Chuck shook his head, his face still in his hands. He motioned for Ken Peplowski to respond. Ken started laughing as well. “Come on, fellows! What’s going on?” Dick asked again. Exasperated.
Ken caught his breath. He pointed to Chuck, seated next to him. “He…he…ha, ha! He played a FLY!”
“What?” said Dick.
Ken went on. Chuck was still too embarrassed to speak. Ken said, “A little fly landed on Chuck’s part, just where all those sixteenths were written. Chuck PLAYED it! He PLAYED it perfectly! He played the fly!”
Chuck finally looked up, shrugging his shoulders apologetically. “I’m sorry, Dick,” he said in his low Texas drawl. “I thought it was a high F-sharp!”
Everyone in the room burst out laughing, including Dick himself. After a moment, he said, much calmer now, “All right. Is Mister Fly off the page now? Does anyone else have any insects on their parts? Can we please play this cue for keeps this time?”
And we did. No overtime that day.
I’m glad I got to know and play with Chuck Wilson. I won’t forget him. Nor will anyone lucky enough to have known him, or to have heard him play.
Oh, yeah: One day, Chuck showed up for an ABQ rehearsal with a new haircut. His graying hair was styled a little differently than before. (Don’t forget: it was the 1980s!) Howard, kidding him (as we all did each other, all the time), said, “Geez, Chuck! You look like a damn weasel!”

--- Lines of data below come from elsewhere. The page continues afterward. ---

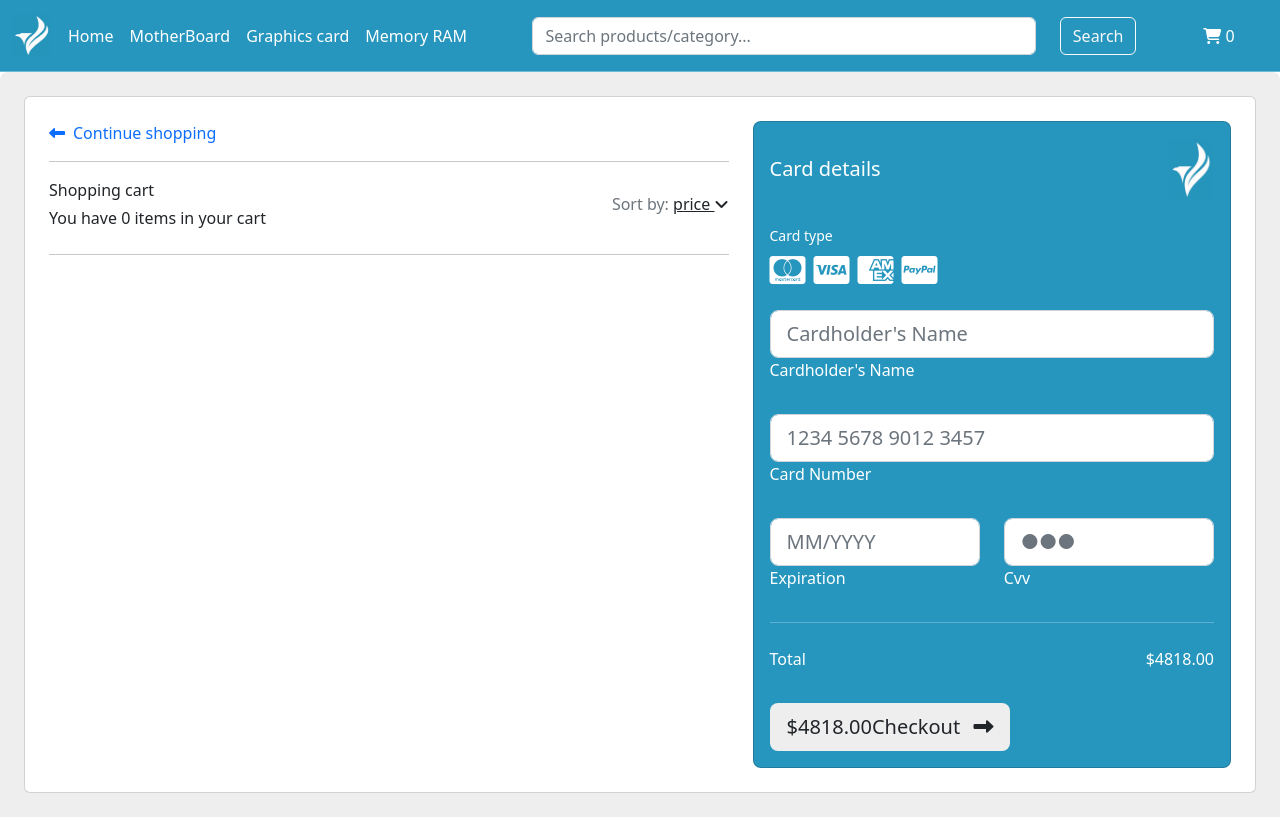
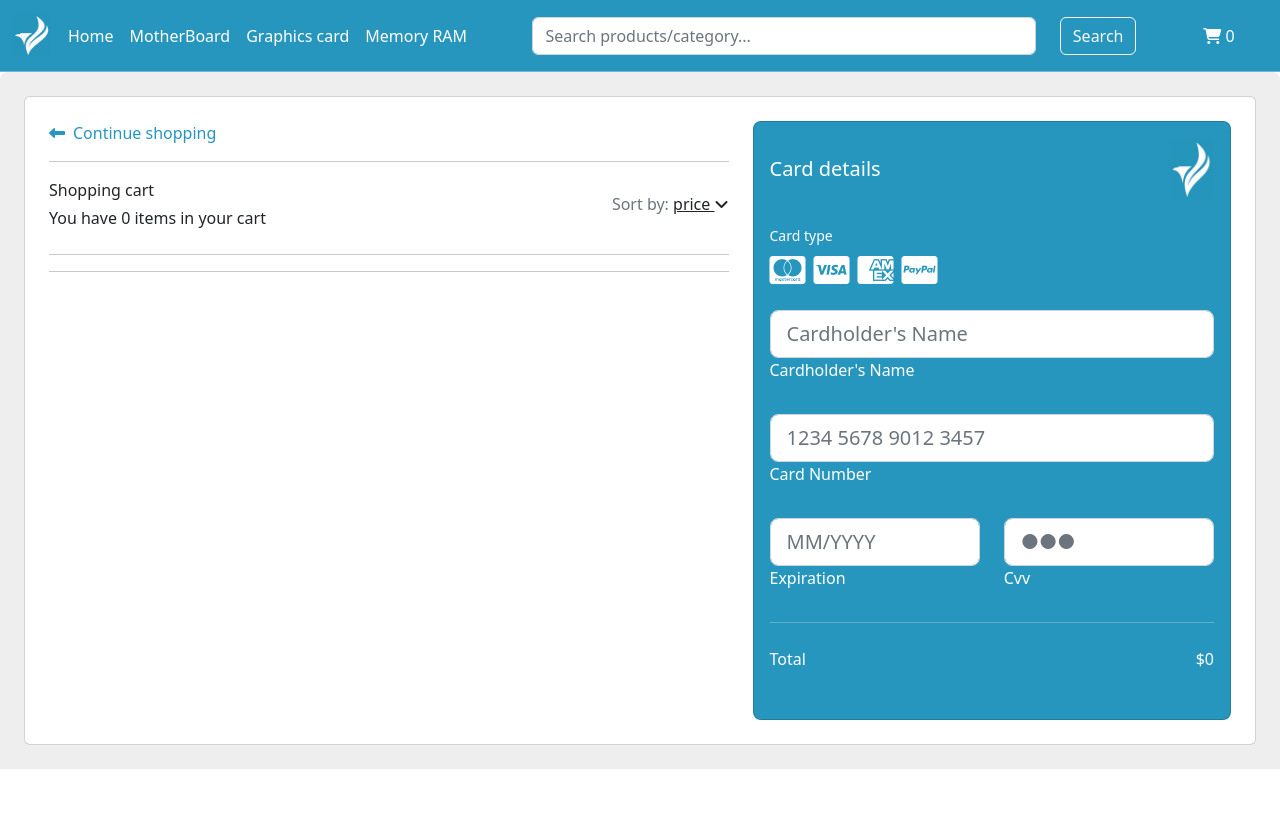
Before and after one commit to Fmagus98/e-commerce-react-js, a React (Create React App) app: page /cart in a window 1280 px wide. Built offline with nearby package versions, Linux system fonts and the light colour scheme.

Commit message:
search functions

```diff
--- a/src/components/Cart/Cart.js
+++ b/src/components/Cart/Cart.js
@@ -1,14 +1,23 @@
 import { useContext } from "react"
 import { CartContext } from "../../context/CartContext"
 import CartItem from "../CartItem/CartItem"
-import {Link} from "react-router-dom"
+import { Link } from "react-router-dom"
 const Cart = () => {
-  const { cart,clearCart} = useContext(CartContext)
-
+  const { cart, clearCart } = useContext(CartContext)
+  //lista de productos agreagdos al carrito
   const cartItems = cart.map(p => <CartItem key={p.id} prod={p} />)
-
+  //precio total inicial del carrito
+  let totalProducts = 0
+  //precio total del carrito
+  if (cart.length > 0) {
+    const priceProducts = cart.map(p => p.price * p.quantity)
+    totalProducts = priceProducts.reduce((a, b) => a + b)
+  }
+  else {
+    totalProducts = 0
+  }
   return (
-        <section className="w-100 p-4" style={{backgroundColor: "#eee",borderRadius: ".5rem .5rem 0 0"}}>
+    <section className="w-100 p-4" style={{ backgroundColor: "#eee", borderRadius: ".5rem .5rem 0 0" }}>
 
       <div className="row">
         <div className="col">
@@ -18,7 +27,7 @@ const Cart = () => {
               <div className="row">
 
                 <div className="col-lg-7">
-                      <Link to={"/"} className="mb-3 text-decoration-none"><i className="fas fa-long-arrow-alt-left me-2"></i>Continue shopping</Link>
+                  <Link to={"/"} className="mb-3 text-decoration-none" style={{color: "#2696be"}}><i className="fas fa-long-arrow-alt-left me-2"></i>Continue shopping</Link>
                   <hr></hr>
 
                   <div className="d-flex justify-content-between align-items-center mb-4">
@@ -32,14 +41,15 @@ const Cart = () => {
                   </div>
                   {cartItems}
                   <hr></hr>
-                       {cart.length>0 ?<button onClick={()=>clearCart()} className="btn btn-danger">Remove all items</button>:null}
+                  {cart.length>0?<button onClick={() => clearCart()} className="btn btn-danger">Remove all items</button> : null}
+                  <hr></hr>
                 </div>
                 <div className="col-lg-5">
-                      <div className="card text-white rounded-3" style={{backgroundColor: "#2696be",}}>
+                  <div className="card text-white rounded-3" style={{ backgroundColor: "#2696be", }}>
                     <div className="card-body">
                       <div className="d-flex justify-content-between align-items-center mb-4">
                         <h5 className="mb-0">Card details</h5>
-                            <img src="/assets/img/aguila.jpg" className="img-fluid rounded-3" style={{width: "45px"}} alt="Avatar"></img>
+                        <img src="/assets/img/aguila.jpg" className="img-fluid rounded-3" style={{ width: "45px" }} alt="Avatar"></img>
                       </div>
 
                       <p className="small mb-2">Card type</p>
@@ -51,43 +61,41 @@ const Cart = () => {
                       <form className="mt-4">
                         <div className="form-outline form-white mb-4">
                           <input type="text" id="typeName" className="form-control form-control-lg" siez="17" placeholder="Cardholder's Name"></input>
-                                <label className="form-label" htmlFor="typeName" style={{marginLeft: "0px"}}>Cardholder's Name</label>
-                                <div className="form-notch"><div className="form-notch-leading" style={{width: "9px"}}></div><div className="form-notch-middle" style={{width: "116px"}}></div><div className="form-notch-trailing"></div></div></div>
+                          <label className="form-label" htmlFor="typeName" style={{ marginLeft: "0px" }}>Cardholder's Name</label>
+                          <div className="form-notch"><div className="form-notch-leading" style={{ width: "9px" }}></div><div className="form-notch-middle" style={{ width: "116px" }}></div><div className="form-notch-trailing"></div></div></div>
 
                         <div className="form-outline form-white mb-4">
                           <input type="text" id="typeTextCard" className="form-control form-control-lg" siez="17" placeholder="1234 5678 9012 3457" minLength="19" maxLength="19"></input>
-                                <label className="form-label" htmlFor="typeText" style={{marginLeft: "0px"}}>Card Number</label>
-                                <div className="form-notch"><div className="form-notch-leading" style={{width: "9px"}}></div><div className="form-notch-middle" style={{width: "83.2px"}}></div><div className="form-notch-trailing"></div></div></div>
+                          <label className="form-label" htmlFor="typeText" style={{ marginLeft: "0px" }}>Card Number</label>
+                          <div className="form-notch"><div className="form-notch-leading" style={{ width: "9px" }}></div><div className="form-notch-middle" style={{ width: "83.2px" }}></div><div className="form-notch-trailing"></div></div></div>
 
                         <div className="row mb-4">
                           <div className="col-md-6">
                             <div className="form-outline form-white">
                               <input type="text" id="typeExp" className="form-control form-control-lg" placeholder="MM/YYYY" size="7" minLength="7" maxLength="7"></input>
-                                    <label className="form-label" htmlFor="typeExp" style={{marginLeft: "0px"}}>Expiration</label>
-                                    <div className="form-notch"><div className="form-notch-leading" style={{width: "9px"}}></div><div className="form-notch-middle" style={{width: "64.8px"}}></div><div className="form-notch-trailing"></div></div></div>
+                              <label className="form-label" htmlFor="typeExp" style={{ marginLeft: "0px" }}>Expiration</label>
+                              <div className="form-notch"><div className="form-notch-leading" style={{ width: "9px" }}></div><div className="form-notch-middle" style={{ width: "64.8px" }}></div><div className="form-notch-trailing"></div></div></div>
                           </div>
                           <div className="col-md-6">
                             <div className="form-outline form-white">
-                                  <input type="password" id="typeTextPassword" className="form-control form-control-lg" placeholder="●●●" size="1" minLength="3" maxLength="3"/>
-                                    <label className="form-label" htmlFor="typeText" style={{marginLeft: "0px"}}>Cvv</label>
-                                    <div className="form-notch"><div className="form-notch-leading" style={{width: "9px"}}></div><div className="form-notch-middle" style={{width: "28.8px"}}></div><div className="form-notch-trailing"></div></div></div>
+                              <input type="password" id="typeTextPassword" className="form-control form-control-lg" placeholder="●●●" size="1" minLength="3" maxLength="3" />
+                              <label className="form-label" htmlFor="typeText" style={{ marginLeft: "0px" }}>Cvv</label>
+                              <div className="form-notch"><div className="form-notch-leading" style={{ width: "9px" }}></div><div className="form-notch-middle" style={{ width: "28.8px" }}></div><div className="form-notch-trailing"></div></div></div>
                           </div>
                         </div>
 
                       </form>
 
-                          <hr className="my-4"/>
+                      <hr className="my-4" />
                       <div className="d-flex justify-content-between mb-4">
                         <p className="mb-2">Total</p>
-                              <p className="mb-2">$4818.00</p>
+                        <p className="mb-2">${totalProducts}</p>
                       </div>
-
-                            <button type="button" className="btn btn-block btn-lg" style={{backgroundColor:"rgb(238, 238, 238)"}}>
+                      {cart.length > 0 ? <button type="button" className="btn btn-block btn-lg" style={{ backgroundColor: "rgb(238, 238, 238)" }}>
                         <div className="d-flex justify-content-between">
-                                <span>$4818.00</span>
-                                <span>Checkout <i className="fas fa-long-arrow-alt-right ms-2"></i></span>
+                          <span>${totalProducts}<span> Checkout<i className="fas fa-long-arrow-alt-right ms-2"></i></span></span>
                         </div>
-                            </button>
+                      </button> : null}
                     </div>
                   </div>
                 </div>
--- a/src/components/Item/Item.js
+++ b/src/components/Item/Item.js
@@ -13,7 +13,6 @@ const Item = ({ object }) => {
                         <h6 className="card-title">{object.name}</h6>
                         <div className="price m-2">${object.price}</div>
                         <Link to={`/detail/${object.id}`} className="button-item-detail d-block btn m-auto ">See product</Link>
-
                     </div>
                 </div>
             </div>
--- a/src/components/ItemCount/ItemCount.js
+++ b/src/components/ItemCount/ItemCount.js
@@ -1,6 +1,6 @@
 import {useState,useEffect} from "react"
-const ItemCount =({detailProducts,initial=detailProducts.initial, onAdd})=>{
-    const [quantity, setQuantity] = useState(detailProducts.initial);
+const ItemCount =({stock,initial, onAdd})=>{
+    const [quantity, setQuantity] = useState(initial);
 
 
     useEffect(() => {
@@ -8,7 +8,7 @@ const ItemCount =({detailProducts,initial=detailProducts.initial, onAdd})=>{
    }, [initial])
 
     const increment = () => {
-        if (quantity < detailProducts.stock) {
+        if (quantity < stock) {
             setQuantity(quantity + 1)
         }
     }
--- a/src/components/ItemDetail/ItemDetail.js
+++ b/src/components/ItemDetail/ItemDetail.js
@@ -7,7 +7,7 @@ import { CartContext } from "../../context/CartContext"
 
 const ItemDetail = ({ detailProducts, loading }) => {
     //desestructuración de mi objeto
-    const { name, id, price, category, img } = detailProducts
+    const { name, id, price, category, img,stock } = detailProducts
     const [quantity, setQuantity] = useState(0)
     //traigo la función addItem
     const { addItem, getProductQuantity } = useContext(CartContext)
@@ -16,7 +16,7 @@ const ItemDetail = ({ detailProducts, loading }) => {
     const onAdd = (quantity) => {
         setQuantity(quantity)
         //dentro de addItem le agrego mi array de objetos más el contador
-        addItem({ name, price, category, img, id, quantity })
+        addItem({ name, price, category, img,stock, id, quantity })
     }
     if (loading) {
         return (
@@ -38,7 +38,7 @@ const ItemDetail = ({ detailProducts, loading }) => {
                                 <div className="col-md-6">
                                     <div className="product p-4">
                                         <div className="d-flex justify-content-between align-items-center">
-                                            <Link to={"/"} className="d-flex align-items-center"> <i className="fa fa-long-arrow-left"></i> <span>Back</span> </Link>
+                                            <Link to={"/"} className="d-flex align-items-center text-decoration-none"> <i className="fa fa-long-arrow-left p-1"></i><span>Back</span> </Link>
                                         </div>
                                         <div className="mt-4 mb-3"> <span className="text-uppercase text-muted brand">{category}</span>
                                             <h5 className="text-uppercase">{name}</h5>
@@ -46,7 +46,7 @@ const ItemDetail = ({ detailProducts, loading }) => {
                                             </div>
                                         </div>
                                         <p className="about">Lorem ipsum dolor sit amet consectetur adipisicing elit. Quis dicta commodi sequi, distinctio nemo autem velit non est et officiis ipsa architecto quibusdam molestias ut! Modi qui voluptatibus, veniam impedit excepturi omnis dolorem, suscipit nesciunt officiis doloribus ex in libero exercitationem, necessitatibus aut dolore ullam consequuntur eaque quaerat odio illum.</p>
-                                        {quantity > 0 ? <Link to={"/cart"} className="cart mt-4 align-items-center btn button-item-detail text-uppercase mr-2 px-4">checkout</Link> : <ItemCount detailProducts={detailProducts} onAdd={onAdd} initial={quantityAdded} />}
+                                        {quantity > 0 ? <Link to={"/cart"} className="cart mt-4 align-items-center btn button-item-detail text-uppercase mr-2 px-4">checkout</Link> : <ItemCount stock={detailProducts.stock} onAdd={onAdd} initial={quantityAdded?quantityAdded:detailProducts.initial} />}
                                     </div>
                                 </div>
                             </div>
--- a/src/components/NavBar/NavBar.js
+++ b/src/components/NavBar/NavBar.js
@@ -15,7 +15,7 @@ function NavBar() {
 
     return (
         <header>
-            <nav className="navbar navbar-expand-lg navbar-dark">
+            <nav className="navbar navbar-expand-lg">
                 <div className="container-fluid">
                     <img className="navbar-brand bi me-2" src="/assets/img/aguila.jpg" alt="" width="40" height="55" role="img"></img>
                     <button className="navbar-toggler" type="button" data-bs-toggle="collapse" data-bs-target="#navbarColor02" aria-controls="navbarColor02" aria-expanded="false" aria-label="Toggle navigation">
@@ -29,9 +29,9 @@ function NavBar() {
                             <Link className="nav-item" to={"/category/Memory Ram"}><li className="nav-link text-white">Memory RAM</li></Link>
 
                         </ul>
-                        <form className="d-flex col-6 m-auto" role="search">
+                        <form className="d-flex col-lg-6 m-lg-auto" role="search">
                             <input className="form-control me-4" type="search" placeholder="Search products/category..." aria-label="Search" onChange={handleChange}></input>
-                            <Link to={`/search/${search}`}><button className="btn btn-outline-light" type="submit">Search</button></Link>
+                            {search!==""?<Link to={`/search/${search}`}><button className="btn btn-outline-light" type="submit">Search</button></Link>:<button className="btn btn-outline-light" type="submit">Search</button>}
                         </form>
                         <CartWidget />
                     </div>
--- a/src/context/CartContext.js
+++ b/src/context/CartContext.js
@@ -6,11 +6,11 @@ export const CartContextProvider = ({ children }) => {
 
     const [cart, setCart] = useState([])
     const addItem = (productToAdd) => {
-        if(!isInCart(productToAdd.id)) {
+        if (!isInCart(productToAdd.id)) {
             setCart([...cart, productToAdd])
         } else {
             const cartUpdated = cart.map(prod => {
-                if(prod.id === productToAdd.id) {
+                if (prod.id === productToAdd.id) {
                     const productUpdated = {
                         ...prod,
                         quantity: productToAdd.quantity
@@ -24,7 +24,6 @@ export const CartContextProvider = ({ children }) => {
             setCart(cartUpdated)
         }
     }
-
 
     const getQuantity = () => {
         let accu = 0
--- a/src/partials/_item.scss
+++ b/src/partials/_item.scss
@@ -65,7 +65,7 @@ a{
     text-decoration:none;
 }
 .listProducts{
-    width:100vw;
+    width:100%;
 }
 
 .product-grid {
@@ -103,7 +103,7 @@ a{
 .button-item-detail {
     background-color: #2696be !important;
     color: white !important;
-    width: 200px;
+    width: 150px;
 }
 
 
```
Also changed, not shown: src/components/CartItem/CartItem.js (+7 -5 lines). Lines whose indentation alone changed are shown as unchanged.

Frank, Jackie, Howard, Chuck and I all laughed. The name stuck.
Carry on, Weasel!